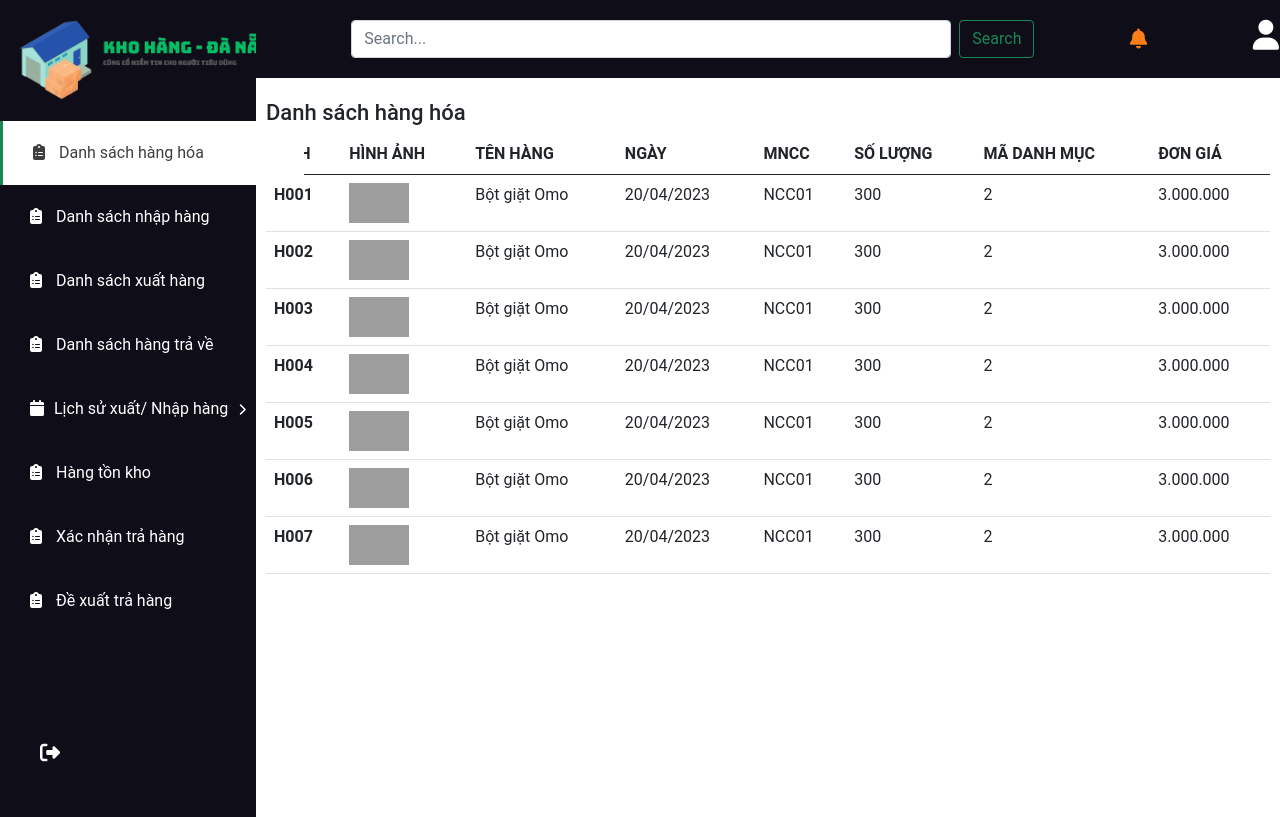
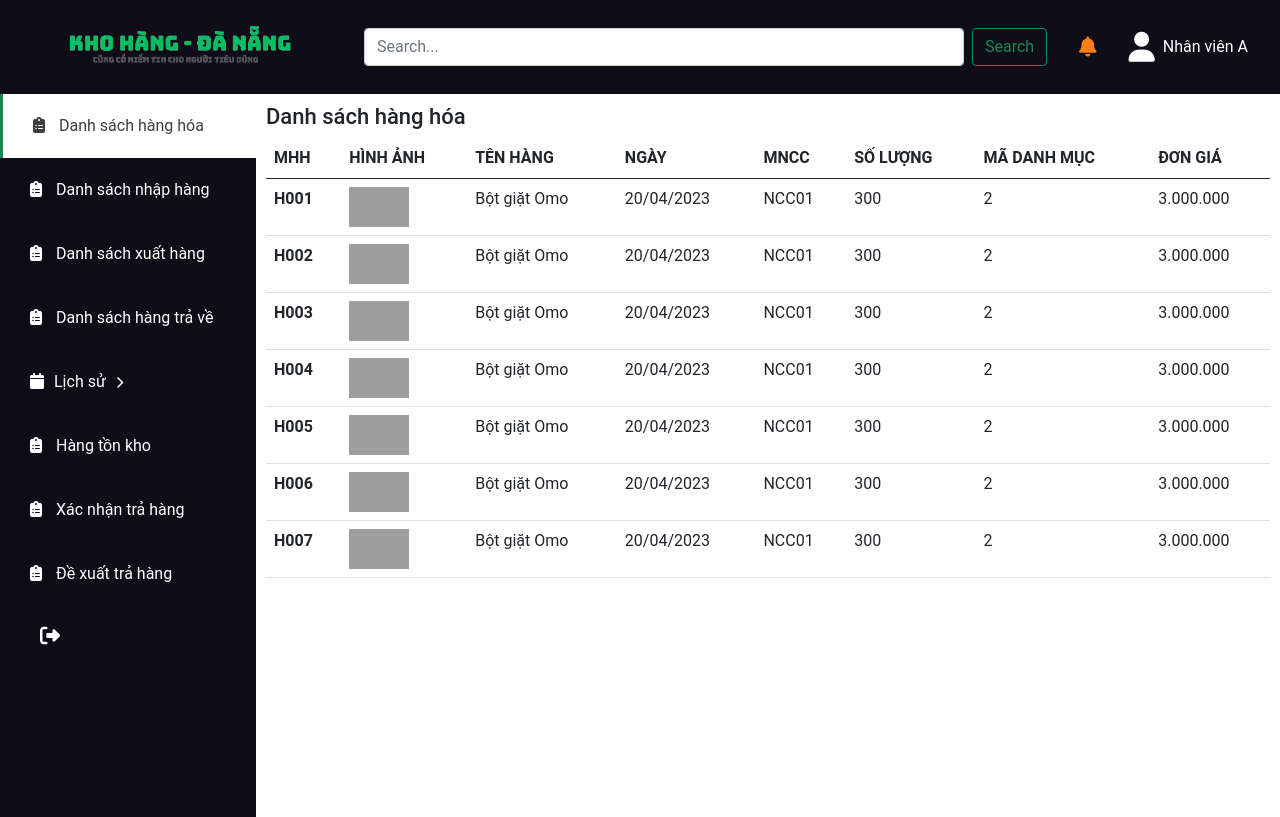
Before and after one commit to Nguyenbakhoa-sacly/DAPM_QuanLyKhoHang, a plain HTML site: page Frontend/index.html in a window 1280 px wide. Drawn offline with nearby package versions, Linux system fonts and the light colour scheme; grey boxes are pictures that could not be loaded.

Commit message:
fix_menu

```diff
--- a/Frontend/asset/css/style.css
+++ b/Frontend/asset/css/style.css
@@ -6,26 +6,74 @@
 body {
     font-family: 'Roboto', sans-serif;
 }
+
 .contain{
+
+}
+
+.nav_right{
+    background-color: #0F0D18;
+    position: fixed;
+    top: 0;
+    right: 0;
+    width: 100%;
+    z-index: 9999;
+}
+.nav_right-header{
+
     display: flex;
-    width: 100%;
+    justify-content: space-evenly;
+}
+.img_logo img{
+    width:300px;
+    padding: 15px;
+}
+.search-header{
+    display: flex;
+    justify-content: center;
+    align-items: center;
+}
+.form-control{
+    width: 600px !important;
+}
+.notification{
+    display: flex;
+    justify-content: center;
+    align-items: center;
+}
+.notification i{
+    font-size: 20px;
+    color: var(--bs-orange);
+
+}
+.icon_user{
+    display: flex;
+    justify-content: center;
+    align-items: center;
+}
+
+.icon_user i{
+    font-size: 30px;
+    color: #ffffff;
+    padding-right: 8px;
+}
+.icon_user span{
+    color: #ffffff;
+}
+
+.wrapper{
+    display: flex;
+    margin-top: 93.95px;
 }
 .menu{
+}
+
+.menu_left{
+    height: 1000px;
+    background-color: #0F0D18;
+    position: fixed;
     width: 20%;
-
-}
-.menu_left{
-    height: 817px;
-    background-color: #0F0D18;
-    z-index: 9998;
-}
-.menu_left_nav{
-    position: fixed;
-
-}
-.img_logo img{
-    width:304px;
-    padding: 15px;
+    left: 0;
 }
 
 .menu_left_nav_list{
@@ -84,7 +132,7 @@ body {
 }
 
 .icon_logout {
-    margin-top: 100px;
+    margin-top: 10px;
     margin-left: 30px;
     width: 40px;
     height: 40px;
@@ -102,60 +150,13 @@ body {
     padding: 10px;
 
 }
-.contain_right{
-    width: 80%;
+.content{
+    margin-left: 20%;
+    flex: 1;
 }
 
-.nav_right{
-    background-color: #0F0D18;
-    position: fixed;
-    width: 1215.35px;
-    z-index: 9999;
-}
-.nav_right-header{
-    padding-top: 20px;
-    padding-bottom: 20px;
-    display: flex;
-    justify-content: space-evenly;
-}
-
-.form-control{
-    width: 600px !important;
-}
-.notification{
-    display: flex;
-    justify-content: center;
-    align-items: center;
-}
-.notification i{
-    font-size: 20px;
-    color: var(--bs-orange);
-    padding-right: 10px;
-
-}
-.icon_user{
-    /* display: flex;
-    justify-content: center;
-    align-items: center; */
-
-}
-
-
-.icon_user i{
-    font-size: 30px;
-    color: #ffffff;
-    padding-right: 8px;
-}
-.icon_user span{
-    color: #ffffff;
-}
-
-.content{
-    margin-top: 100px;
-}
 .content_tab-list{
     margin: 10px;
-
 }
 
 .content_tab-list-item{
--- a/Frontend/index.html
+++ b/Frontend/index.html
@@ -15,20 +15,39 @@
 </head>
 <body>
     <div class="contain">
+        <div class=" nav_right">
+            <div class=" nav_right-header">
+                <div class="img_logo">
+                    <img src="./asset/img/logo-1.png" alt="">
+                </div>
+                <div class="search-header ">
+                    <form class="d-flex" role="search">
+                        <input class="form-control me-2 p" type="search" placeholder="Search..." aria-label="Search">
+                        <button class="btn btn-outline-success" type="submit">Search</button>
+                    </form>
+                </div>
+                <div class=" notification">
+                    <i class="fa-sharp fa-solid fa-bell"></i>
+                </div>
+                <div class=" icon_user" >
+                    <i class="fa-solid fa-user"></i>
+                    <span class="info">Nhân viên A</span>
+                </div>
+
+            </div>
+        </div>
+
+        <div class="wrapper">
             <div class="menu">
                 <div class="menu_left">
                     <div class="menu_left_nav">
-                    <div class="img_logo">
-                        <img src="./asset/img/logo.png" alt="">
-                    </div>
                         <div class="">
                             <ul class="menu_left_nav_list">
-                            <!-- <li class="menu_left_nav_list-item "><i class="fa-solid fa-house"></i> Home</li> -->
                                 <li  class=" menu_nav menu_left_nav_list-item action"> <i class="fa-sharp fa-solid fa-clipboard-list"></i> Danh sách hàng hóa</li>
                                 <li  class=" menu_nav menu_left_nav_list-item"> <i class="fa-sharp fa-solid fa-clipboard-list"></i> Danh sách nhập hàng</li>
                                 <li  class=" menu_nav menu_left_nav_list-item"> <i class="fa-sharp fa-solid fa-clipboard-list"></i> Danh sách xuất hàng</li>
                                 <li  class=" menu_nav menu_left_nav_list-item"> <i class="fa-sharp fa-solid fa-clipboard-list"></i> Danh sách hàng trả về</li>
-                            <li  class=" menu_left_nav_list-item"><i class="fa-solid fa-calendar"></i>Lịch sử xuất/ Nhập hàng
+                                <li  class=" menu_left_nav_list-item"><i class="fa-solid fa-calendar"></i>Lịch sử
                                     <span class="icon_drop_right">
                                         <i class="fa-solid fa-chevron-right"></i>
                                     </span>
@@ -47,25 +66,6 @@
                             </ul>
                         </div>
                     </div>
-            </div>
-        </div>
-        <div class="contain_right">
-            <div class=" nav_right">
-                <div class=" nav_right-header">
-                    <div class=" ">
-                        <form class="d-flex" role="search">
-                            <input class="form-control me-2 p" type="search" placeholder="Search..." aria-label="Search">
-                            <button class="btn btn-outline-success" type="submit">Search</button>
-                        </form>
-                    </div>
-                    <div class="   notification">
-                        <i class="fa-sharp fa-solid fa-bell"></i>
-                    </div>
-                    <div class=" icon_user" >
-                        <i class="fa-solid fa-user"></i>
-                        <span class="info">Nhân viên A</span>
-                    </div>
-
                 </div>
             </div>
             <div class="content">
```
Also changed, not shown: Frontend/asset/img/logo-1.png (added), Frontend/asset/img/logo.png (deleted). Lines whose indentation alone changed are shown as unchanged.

----------

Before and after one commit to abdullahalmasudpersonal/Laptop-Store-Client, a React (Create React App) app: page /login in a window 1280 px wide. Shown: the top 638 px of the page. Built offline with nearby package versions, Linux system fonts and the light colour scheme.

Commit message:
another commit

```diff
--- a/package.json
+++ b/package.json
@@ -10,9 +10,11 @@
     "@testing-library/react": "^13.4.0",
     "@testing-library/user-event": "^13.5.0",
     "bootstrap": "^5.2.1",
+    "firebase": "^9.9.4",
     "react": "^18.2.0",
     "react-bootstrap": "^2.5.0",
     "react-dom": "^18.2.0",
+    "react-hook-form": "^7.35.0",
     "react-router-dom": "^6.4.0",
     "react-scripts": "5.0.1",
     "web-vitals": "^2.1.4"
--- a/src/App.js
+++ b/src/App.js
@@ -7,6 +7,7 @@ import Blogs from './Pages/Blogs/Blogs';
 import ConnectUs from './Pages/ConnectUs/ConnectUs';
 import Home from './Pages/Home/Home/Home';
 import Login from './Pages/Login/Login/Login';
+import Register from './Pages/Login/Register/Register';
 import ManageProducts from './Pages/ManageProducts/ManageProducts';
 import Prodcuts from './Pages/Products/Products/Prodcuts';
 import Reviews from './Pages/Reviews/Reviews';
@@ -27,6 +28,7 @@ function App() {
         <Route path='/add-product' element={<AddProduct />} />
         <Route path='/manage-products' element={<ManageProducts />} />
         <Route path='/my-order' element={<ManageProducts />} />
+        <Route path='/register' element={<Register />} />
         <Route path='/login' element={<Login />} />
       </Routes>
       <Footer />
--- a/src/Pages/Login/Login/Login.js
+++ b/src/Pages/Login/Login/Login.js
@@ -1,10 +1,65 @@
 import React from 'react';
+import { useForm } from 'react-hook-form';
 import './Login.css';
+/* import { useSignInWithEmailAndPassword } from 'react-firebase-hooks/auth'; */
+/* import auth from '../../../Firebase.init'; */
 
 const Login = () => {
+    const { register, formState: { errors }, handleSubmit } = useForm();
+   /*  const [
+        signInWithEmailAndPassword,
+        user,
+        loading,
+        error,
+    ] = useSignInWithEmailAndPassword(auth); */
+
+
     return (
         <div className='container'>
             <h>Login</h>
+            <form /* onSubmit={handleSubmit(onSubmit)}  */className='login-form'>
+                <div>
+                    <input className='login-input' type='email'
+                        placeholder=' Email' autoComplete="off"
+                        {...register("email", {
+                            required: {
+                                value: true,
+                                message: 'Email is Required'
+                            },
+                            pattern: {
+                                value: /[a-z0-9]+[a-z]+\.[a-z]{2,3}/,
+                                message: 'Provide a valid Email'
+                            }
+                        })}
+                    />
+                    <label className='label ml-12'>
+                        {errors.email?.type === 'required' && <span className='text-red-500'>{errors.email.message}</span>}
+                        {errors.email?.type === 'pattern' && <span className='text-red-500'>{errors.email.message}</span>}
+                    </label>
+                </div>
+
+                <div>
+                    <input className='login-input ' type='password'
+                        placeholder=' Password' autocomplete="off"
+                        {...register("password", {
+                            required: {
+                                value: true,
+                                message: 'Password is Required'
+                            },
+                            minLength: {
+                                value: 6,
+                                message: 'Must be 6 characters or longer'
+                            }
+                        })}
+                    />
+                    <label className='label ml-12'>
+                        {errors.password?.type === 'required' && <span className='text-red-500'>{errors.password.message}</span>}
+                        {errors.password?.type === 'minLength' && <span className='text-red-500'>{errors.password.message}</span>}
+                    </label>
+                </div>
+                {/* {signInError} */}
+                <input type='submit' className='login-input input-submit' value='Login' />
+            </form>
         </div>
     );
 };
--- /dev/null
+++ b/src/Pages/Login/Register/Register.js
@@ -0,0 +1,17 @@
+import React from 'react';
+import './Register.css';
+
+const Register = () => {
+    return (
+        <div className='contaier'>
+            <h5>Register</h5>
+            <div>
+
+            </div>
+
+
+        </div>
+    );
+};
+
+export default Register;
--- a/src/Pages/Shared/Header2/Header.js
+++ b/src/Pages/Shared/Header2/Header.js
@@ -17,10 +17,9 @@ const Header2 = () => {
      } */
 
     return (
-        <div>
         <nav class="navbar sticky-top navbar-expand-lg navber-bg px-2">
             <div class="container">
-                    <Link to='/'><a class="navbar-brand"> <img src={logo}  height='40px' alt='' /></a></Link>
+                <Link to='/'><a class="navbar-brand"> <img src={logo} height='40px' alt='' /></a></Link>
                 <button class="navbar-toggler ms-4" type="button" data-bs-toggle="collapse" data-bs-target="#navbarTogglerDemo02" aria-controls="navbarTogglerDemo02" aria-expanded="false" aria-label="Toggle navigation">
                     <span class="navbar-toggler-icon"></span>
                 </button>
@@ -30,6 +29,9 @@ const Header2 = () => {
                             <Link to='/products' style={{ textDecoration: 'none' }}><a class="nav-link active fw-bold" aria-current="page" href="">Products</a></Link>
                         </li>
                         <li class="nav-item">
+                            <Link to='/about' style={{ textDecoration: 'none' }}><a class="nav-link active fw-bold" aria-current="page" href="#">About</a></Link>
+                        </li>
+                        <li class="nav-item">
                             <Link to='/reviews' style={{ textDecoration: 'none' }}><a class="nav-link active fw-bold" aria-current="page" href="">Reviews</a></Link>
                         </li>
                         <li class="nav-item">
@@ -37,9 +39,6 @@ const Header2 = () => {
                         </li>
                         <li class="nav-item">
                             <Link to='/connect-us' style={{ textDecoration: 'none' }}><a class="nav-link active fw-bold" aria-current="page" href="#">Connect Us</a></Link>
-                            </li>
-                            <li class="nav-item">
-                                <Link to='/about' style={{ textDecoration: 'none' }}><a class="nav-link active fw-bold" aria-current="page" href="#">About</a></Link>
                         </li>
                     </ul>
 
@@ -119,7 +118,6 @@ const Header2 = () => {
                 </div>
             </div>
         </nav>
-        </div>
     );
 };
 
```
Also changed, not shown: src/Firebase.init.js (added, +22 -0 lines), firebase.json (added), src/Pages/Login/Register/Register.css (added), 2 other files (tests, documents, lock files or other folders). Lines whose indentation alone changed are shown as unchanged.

----------

**PROBLEM TO WORK ON**.
Scan the material above and copy every line that holds the string "const".

**EXERCISE RESPONSE**.
 const Login = () => {
+    const { register, formState: { errors }, handleSubmit } = useForm();
+   /*  const [
+const Register = () => {
@@ -17,10 +17,9 @@ const Header2 = () => {
@@ -30,6 +29,9 @@ const Header2 = () => {
@@ -37,9 +39,6 @@ const Header2 = () => {
@@ -119,7 +118,6 @@ const Header2 = () => {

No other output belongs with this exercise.